Updated: Sep 20, 2018
  • Author: Richard J Ou, MD, FACS; Chief Editor: Hampton Roy, Sr, MD  more...
  • Print
Workup

Approach Considerations

The criterion standard for diagnosis is dilated funduscopic examination in the setting of intracranial hemorrhage or another cause of rapidly increased intracranial pressure. The intraocular hemorrhage should be easily visible to the trained examiner. Terson syndrome should be strongly suspected in cases of severe subarachnoid hemorrhage.

Next:

Laboratory Studies

Terson syndrome can be diagnosed by its unique clinical presentation of simultaneous intracranial and intraocular hemorrhage. A thorough history must be obtained to rule out causes of preexisting intraocular hemorrhages (eg, diabetic retinopathy, age-related macular degeneration, sickle cell disease, intraocular tumor). In cases associated with trauma, a posterior vitreous detachment, retinal break, or retinal detachment also must be ruled out. Typically, laboratory studies are not critical in making the diagnosis.

Sickle cell preparation may be considered.

Glucose and HbA1c testing may be performed to rule out diabetes, if applicable.

Previous
Next:

Imaging Studies

Neuroimaging studies, including CT scan, MRI, or angiography, are necessary to document intracranial hemorrhage.

B-scan ultrasound may be necessary to determine the severity of vitreous hemorrhage and to rule out a retinal detachment if no view to the retina is possible, particularly in the setting of trauma.

CT scans have been shown to be inferior to B-scan ultrasonography in identifying intraocular hemorrhage. [33, 34]

Visually evoked potentials has been reported to identify Terson syndrome in a patient who was unable to communicate prior to a full dilated examination. [30]

Previous
Next:

Other Tests
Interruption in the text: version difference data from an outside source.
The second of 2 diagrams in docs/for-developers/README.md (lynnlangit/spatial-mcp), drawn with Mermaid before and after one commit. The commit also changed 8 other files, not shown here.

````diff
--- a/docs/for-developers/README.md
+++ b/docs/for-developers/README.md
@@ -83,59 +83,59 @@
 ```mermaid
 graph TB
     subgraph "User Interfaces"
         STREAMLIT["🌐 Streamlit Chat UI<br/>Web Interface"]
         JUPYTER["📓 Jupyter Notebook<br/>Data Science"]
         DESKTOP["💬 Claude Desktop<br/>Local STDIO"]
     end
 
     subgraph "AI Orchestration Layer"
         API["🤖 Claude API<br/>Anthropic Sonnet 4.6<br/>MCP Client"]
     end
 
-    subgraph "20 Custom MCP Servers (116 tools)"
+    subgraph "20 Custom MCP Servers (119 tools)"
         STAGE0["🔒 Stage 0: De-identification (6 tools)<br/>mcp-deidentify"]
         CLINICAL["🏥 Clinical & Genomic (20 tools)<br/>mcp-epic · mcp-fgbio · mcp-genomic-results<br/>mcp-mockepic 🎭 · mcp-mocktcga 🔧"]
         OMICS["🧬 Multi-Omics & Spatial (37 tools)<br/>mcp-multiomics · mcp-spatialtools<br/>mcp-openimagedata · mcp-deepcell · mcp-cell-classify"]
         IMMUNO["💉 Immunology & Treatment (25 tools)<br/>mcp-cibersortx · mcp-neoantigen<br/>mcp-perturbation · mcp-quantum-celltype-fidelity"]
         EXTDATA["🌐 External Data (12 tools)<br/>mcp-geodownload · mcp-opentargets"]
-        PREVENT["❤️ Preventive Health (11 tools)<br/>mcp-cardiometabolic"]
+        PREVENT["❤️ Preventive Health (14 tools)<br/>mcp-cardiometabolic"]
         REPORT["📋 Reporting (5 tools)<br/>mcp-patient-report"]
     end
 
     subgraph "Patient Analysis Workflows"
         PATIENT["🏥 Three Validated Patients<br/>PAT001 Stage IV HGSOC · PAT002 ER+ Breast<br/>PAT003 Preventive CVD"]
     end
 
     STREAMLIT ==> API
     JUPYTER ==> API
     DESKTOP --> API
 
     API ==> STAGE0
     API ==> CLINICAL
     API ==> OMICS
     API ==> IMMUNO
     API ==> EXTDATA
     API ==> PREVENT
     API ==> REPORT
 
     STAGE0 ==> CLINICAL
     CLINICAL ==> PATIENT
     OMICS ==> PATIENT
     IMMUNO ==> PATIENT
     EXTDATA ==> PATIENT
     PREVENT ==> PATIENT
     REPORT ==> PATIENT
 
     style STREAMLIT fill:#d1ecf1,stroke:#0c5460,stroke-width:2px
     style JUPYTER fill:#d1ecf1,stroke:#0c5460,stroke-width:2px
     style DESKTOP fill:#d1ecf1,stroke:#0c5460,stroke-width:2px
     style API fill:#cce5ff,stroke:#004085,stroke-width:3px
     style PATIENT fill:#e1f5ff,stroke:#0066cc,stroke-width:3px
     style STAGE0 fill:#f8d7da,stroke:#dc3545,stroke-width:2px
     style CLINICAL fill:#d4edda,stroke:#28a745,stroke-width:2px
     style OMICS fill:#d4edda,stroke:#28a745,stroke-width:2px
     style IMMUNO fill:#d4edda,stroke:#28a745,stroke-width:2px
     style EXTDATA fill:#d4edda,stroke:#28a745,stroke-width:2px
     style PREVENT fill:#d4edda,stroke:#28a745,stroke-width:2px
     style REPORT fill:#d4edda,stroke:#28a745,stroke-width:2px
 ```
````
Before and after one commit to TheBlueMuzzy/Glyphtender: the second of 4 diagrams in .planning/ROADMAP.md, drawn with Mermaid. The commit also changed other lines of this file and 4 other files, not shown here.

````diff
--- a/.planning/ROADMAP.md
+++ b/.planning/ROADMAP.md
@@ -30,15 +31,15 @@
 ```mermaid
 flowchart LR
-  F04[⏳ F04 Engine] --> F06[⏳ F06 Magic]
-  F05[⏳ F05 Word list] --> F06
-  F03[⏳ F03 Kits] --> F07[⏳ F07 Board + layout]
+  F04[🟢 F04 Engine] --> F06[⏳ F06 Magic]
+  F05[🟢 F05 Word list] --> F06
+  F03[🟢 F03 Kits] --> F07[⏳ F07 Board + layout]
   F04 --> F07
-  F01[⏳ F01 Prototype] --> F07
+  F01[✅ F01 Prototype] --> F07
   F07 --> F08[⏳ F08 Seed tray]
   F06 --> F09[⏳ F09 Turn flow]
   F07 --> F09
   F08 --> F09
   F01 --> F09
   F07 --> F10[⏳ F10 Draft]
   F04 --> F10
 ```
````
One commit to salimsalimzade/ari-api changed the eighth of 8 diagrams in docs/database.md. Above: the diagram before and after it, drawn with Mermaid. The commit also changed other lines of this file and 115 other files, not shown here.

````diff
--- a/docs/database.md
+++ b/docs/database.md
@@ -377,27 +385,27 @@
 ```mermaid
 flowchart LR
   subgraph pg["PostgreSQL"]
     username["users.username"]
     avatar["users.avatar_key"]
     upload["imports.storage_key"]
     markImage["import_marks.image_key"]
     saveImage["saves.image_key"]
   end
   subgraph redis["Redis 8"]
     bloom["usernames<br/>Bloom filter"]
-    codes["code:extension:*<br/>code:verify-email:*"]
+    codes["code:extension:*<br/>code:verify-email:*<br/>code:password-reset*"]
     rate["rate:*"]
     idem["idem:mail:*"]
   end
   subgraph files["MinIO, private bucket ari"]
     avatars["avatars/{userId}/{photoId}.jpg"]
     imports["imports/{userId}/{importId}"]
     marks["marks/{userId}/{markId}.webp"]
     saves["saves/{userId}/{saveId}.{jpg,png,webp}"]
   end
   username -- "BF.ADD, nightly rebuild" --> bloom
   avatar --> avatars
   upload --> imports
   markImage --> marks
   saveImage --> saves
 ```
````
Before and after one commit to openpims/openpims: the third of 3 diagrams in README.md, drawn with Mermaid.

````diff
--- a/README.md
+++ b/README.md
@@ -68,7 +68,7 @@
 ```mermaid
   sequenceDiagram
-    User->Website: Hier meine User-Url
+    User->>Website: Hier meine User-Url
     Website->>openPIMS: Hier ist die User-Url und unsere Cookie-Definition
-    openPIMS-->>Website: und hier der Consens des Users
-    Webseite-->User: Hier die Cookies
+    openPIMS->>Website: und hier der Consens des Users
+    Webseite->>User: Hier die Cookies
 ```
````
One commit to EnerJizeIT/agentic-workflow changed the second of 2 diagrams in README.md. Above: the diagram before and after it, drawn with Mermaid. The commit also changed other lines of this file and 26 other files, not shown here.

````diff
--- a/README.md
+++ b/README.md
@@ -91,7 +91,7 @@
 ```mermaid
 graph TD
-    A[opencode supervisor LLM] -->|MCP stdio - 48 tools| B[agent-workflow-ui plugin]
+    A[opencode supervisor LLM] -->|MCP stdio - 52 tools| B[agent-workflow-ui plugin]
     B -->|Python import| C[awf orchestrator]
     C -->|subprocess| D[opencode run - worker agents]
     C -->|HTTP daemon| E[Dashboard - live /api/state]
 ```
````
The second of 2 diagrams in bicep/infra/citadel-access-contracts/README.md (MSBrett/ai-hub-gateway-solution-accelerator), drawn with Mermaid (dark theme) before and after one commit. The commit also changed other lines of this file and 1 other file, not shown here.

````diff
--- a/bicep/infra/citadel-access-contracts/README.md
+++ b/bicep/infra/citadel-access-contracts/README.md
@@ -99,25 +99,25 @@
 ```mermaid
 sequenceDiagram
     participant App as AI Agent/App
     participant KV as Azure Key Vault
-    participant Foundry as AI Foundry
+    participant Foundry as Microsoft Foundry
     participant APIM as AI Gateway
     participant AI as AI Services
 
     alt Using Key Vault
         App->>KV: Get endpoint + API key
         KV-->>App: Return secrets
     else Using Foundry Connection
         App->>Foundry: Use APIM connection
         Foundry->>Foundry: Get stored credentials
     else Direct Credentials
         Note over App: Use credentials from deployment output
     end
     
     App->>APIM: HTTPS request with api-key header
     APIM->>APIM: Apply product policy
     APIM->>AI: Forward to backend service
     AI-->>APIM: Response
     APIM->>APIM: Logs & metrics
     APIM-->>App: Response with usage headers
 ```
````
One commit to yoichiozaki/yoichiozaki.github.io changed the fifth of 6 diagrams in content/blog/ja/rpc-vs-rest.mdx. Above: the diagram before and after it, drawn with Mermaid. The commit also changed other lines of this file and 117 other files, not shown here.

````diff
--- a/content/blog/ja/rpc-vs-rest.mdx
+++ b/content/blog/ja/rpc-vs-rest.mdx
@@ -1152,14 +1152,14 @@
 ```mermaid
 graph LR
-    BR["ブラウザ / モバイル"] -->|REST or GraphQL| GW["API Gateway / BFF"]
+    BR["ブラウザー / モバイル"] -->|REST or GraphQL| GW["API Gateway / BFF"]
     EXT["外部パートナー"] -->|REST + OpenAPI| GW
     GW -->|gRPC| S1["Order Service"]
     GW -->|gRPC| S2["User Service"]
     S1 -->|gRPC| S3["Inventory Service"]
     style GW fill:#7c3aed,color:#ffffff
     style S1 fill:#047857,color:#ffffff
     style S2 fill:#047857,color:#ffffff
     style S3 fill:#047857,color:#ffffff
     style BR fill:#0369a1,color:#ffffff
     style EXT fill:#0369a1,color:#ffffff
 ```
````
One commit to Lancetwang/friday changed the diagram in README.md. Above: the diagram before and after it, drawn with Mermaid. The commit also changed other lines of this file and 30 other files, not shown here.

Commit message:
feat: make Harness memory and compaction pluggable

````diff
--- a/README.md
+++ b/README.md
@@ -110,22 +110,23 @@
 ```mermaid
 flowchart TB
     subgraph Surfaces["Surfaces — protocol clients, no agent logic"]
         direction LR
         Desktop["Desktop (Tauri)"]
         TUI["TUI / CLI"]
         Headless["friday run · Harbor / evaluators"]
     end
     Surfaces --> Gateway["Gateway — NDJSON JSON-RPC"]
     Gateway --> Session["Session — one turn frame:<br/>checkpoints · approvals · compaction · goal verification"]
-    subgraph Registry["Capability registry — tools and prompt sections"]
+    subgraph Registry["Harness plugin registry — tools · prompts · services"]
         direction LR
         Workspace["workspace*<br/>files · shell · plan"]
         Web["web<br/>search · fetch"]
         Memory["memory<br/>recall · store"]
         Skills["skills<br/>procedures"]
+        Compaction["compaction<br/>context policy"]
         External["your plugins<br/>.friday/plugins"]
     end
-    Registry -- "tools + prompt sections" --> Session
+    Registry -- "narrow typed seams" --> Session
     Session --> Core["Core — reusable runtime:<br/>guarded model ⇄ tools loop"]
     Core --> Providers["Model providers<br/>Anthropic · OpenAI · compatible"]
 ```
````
Examination of the cerebrospinal fluid should be deferred to a neurologist.

Previous
Next:

Diagnostic Procedures

Both a history and a clinical examination are indicated to help diagnose this condition.

Previous
Next:

Histologic Findings

Pathologic specimens of patients with Terson syndrome have shown abundant erythrocytes with occasional leukocytes in the vitreous, subhyaloidal and subinternal limiting membrane space, and retina. Clinical case reports have documented subretinal blood, but this is not as common. Epiretinal membranes examined in Terson syndrome show glial cells and basement membrane material. [10]

Previous
Next:

Staging

No staging currently exists.

Previous